-- Task to complete --
Every record here needs to be written out again exactly.

-- Data provided --
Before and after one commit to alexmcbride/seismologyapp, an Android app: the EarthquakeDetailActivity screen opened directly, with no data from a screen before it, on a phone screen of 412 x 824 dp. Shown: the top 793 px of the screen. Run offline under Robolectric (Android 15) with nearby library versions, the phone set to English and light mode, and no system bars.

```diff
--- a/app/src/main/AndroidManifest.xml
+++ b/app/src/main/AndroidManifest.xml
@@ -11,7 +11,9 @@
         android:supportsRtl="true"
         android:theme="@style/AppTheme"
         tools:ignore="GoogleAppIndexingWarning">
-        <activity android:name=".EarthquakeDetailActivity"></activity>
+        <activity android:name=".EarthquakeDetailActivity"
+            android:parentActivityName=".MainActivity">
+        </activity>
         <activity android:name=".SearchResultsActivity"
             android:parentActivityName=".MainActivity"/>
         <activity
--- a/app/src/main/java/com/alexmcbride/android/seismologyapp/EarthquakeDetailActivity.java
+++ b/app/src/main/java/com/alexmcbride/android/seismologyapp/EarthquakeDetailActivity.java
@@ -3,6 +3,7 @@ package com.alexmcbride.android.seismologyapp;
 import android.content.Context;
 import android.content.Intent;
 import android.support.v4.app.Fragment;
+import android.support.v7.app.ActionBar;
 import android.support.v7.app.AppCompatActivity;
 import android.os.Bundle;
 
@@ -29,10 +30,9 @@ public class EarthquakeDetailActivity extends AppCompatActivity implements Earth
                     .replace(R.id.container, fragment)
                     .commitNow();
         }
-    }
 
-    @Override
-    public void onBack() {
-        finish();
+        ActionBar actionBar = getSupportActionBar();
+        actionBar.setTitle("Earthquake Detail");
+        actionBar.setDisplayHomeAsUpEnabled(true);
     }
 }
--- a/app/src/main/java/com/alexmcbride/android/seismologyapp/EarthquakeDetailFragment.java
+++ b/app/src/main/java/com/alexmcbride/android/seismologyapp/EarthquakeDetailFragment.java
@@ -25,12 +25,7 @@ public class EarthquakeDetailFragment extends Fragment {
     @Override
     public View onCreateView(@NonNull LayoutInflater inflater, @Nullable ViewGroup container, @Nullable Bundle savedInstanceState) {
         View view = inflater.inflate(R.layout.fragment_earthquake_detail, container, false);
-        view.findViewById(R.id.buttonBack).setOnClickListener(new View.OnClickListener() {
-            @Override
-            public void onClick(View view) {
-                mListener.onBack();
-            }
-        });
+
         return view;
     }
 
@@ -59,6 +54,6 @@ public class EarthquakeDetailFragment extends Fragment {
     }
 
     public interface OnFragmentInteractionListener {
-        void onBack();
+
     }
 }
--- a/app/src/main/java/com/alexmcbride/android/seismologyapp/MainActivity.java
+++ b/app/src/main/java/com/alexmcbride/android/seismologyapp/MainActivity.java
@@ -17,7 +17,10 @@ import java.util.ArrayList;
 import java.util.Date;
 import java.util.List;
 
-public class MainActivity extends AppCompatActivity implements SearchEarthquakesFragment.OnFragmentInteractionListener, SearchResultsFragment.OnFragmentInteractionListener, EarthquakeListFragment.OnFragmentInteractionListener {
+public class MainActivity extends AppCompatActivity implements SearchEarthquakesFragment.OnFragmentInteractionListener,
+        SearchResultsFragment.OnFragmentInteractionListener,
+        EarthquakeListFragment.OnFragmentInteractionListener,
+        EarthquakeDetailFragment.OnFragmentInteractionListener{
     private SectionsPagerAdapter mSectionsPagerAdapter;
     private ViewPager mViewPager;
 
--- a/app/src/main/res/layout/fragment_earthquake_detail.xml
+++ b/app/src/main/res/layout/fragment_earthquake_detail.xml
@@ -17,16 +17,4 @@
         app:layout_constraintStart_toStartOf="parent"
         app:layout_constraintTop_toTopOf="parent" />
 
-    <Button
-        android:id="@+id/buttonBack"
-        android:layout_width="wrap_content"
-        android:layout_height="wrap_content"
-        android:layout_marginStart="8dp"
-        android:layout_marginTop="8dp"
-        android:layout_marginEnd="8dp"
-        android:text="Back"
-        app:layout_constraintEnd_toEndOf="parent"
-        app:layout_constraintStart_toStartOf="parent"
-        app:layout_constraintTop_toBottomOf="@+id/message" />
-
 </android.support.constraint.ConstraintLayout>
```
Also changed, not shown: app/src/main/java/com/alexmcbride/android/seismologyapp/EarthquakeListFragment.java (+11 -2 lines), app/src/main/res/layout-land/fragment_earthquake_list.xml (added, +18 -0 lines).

-- Task response --
Before and after one commit to alexmcbride/seismologyapp, an Android app: the EarthquakeDetailActivity screen opened directly, with no data from a screen before it, on a phone screen of 412 x 824 dp. Shown: the top 793 px of the screen. Run offline under Robolectric (Android 15) with nearby library versions, the phone set to English and light mode, and no system bars.

```diff
--- a/app/src/main/AndroidManifest.xml
+++ b/app/src/main/AndroidManifest.xml
@@ -11,7 +11,9 @@
         android:supportsRtl="true"
         android:theme="@style/AppTheme"
         tools:ignore="GoogleAppIndexingWarning">
-        <activity android:name=".EarthquakeDetailActivity"></activity>
+        <activity android:name=".EarthquakeDetailActivity"
+            android:parentActivityName=".MainActivity">
+        </activity>
         <activity android:name=".SearchResultsActivity"
             android:parentActivityName=".MainActivity"/>
         <activity
--- a/app/src/main/java/com/alexmcbride/android/seismologyapp/EarthquakeDetailActivity.java
+++ b/app/src/main/java/com/alexmcbride/android/seismologyapp/EarthquakeDetailActivity.java
@@ -3,6 +3,7 @@ package com.alexmcbride.android.seismologyapp;
 import android.content.Context;
 import android.content.Intent;
 import android.support.v4.app.Fragment;
+import android.support.v7.app.ActionBar;
 import android.support.v7.app.AppCompatActivity;
 import android.os.Bundle;
 
@@ -29,10 +30,9 @@ public class EarthquakeDetailActivity extends AppCompatActivity implements Earth
                     .replace(R.id.container, fragment)
                     .commitNow();
         }
-    }
 
-    @Override
-    public void onBack() {
-        finish();
+        ActionBar actionBar = getSupportActionBar();
+        actionBar.setTitle("Earthquake Detail");
+        actionBar.setDisplayHomeAsUpEnabled(true);
     }
 }
--- a/app/src/main/java/com/alexmcbride/android/seismologyapp/EarthquakeDetailFragment.java
+++ b/app/src/main/java/com/alexmcbride/android/seismologyapp/EarthquakeDetailFragment.java
@@ -25,12 +25,7 @@ public class EarthquakeDetailFragment extends Fragment {
     @Override
     public View onCreateView(@NonNull LayoutInflater inflater, @Nullable ViewGroup container, @Nullable Bundle savedInstanceState) {
         View view = inflater.inflate(R.layout.fragment_earthquake_detail, container, false);
-        view.findViewById(R.id.buttonBack).setOnClickListener(new View.OnClickListener() {
-            @Override
-            public void onClick(View view) {
-                mListener.onBack();
-            }
-        });
+
         return view;
     }
 
@@ -59,6 +54,6 @@ public class EarthquakeDetailFragment extends Fragment {
     }
 
     public interface OnFragmentInteractionListener {
-        void onBack();
+
     }
 }
--- a/app/src/main/java/com/alexmcbride/android/seismologyapp/MainActivity.java
+++ b/app/src/main/java/com/alexmcbride/android/seismologyapp/MainActivity.java
@@ -17,7 +17,10 @@ import java.util.ArrayList;
 import java.util.Date;
 import java.util.List;
 
-public class MainActivity extends AppCompatActivity implements SearchEarthquakesFragment.OnFragmentInteractionListener, SearchResultsFragment.OnFragmentInteractionListener, EarthquakeListFragment.OnFragmentInteractionListener {
+public class MainActivity extends AppCompatActivity implements SearchEarthquakesFragment.OnFragmentInteractionListener,
+        SearchResultsFragment.OnFragmentInteractionListener,
+        EarthquakeListFragment.OnFragmentInteractionListener,
+        EarthquakeDetailFragment.OnFragmentInteractionListener{
     private SectionsPagerAdapter mSectionsPagerAdapter;
     private ViewPager mViewPager;
 
--- a/app/src/main/res/layout/fragment_earthquake_detail.xml
+++ b/app/src/main/res/layout/fragment_earthquake_detail.xml
@@ -17,16 +17,4 @@
         app:layout_constraintStart_toStartOf="parent"
         app:layout_constraintTop_toTopOf="parent" />
 
-    <Button
-        android:id="@+id/buttonBack"
-        android:layout_width="wrap_content"
-        android:layout_height="wrap_content"
-        android:layout_marginStart="8dp"
-        android:layout_marginTop="8dp"
-        android:layout_marginEnd="8dp"
-        android:text="Back"
-        app:layout_constraintEnd_toEndOf="parent"
-        app:layout_constraintStart_toStartOf="parent"
-        app:layout_constraintTop_toBottomOf="@+id/message" />
-
 </android.support.constraint.ConstraintLayout>
```
Also changed, not shown: app/src/main/java/com/alexmcbride/android/seismologyapp/EarthquakeListFragment.java (+11 -2 lines), app/src/main/res/layout-land/fragment_earthquake_list.xml (added, +18 -0 lines).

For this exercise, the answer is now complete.